▶ _DESCRIPTION OF THE TASK_: Scan the listing below for the word "cards" and copy every line that has it.

++++ RECORDS FOR PROCESSING ++++

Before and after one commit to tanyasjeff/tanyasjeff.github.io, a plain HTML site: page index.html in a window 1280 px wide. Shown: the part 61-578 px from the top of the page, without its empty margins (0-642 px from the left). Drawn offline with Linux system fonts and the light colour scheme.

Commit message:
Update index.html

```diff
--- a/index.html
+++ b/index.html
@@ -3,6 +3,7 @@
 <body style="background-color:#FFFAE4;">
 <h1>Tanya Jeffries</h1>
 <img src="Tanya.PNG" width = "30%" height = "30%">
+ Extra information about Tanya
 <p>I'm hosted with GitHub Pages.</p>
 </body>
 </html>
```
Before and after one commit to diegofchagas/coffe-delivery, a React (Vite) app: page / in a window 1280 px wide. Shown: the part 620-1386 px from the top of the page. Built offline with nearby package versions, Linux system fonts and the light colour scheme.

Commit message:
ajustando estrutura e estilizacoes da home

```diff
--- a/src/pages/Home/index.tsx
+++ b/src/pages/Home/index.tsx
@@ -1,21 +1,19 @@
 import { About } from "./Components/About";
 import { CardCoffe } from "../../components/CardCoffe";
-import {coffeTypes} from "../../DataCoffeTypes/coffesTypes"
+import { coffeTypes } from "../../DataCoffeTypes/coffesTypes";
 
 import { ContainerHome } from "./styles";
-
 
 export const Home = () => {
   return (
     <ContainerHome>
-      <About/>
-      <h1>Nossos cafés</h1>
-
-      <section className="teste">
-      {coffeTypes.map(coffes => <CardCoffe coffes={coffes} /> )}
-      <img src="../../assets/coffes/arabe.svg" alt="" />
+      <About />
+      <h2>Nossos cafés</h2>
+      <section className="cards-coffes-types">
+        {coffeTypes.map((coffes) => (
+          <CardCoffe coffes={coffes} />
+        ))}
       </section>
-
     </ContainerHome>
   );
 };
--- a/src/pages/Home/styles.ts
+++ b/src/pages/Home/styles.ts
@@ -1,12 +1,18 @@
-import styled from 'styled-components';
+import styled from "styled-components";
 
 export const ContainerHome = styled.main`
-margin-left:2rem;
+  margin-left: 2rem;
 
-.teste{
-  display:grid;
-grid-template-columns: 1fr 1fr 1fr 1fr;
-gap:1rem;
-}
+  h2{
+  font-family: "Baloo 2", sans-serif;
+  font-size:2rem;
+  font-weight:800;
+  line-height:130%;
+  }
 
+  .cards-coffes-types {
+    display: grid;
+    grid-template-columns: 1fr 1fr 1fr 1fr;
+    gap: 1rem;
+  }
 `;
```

++++

▶ _SOLUTION TO THIS EXERCISE_:
+      <section className="cards-coffes-types">
+  .cards-coffes-types {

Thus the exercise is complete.